▸ **ACTIVITY**
What lines of the data include the string "Styles"? Copy them all.

(User interface change data)
------------------------------------------------------------------------

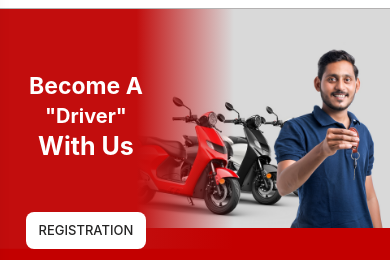
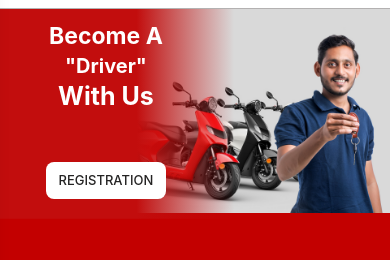
Before and after one commit to anurag730037/RYDR-Design-1, a plain HTML site: page drive_with_us.html in a window 390 px wide. Shown: the part 71-331 px from the top of the page. Drawn offline with Linux system fonts and the light colour scheme.

Commit message:
drive with us

```diff
--- a/Styles/Responsive/S.css
+++ b/Styles/Responsive/S.css
@@ -24,6 +24,7 @@
     }
 
     .home-text {
+        margin: 20px;
         position: static;
         left: auto;
     }
@@ -134,7 +135,7 @@
         justify-content: flex-start;
         margin-bottom: 0;
         text-align: center;
-        padding: 80px 19px;
+        padding: 10px 19px;
         padding-bottom: 0px;
     }
 
```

------------------------------------------------------------------------

▸ **TASK SOLUTION**
--- a/Styles/Responsive/S.css
+++ b/Styles/Responsive/S.css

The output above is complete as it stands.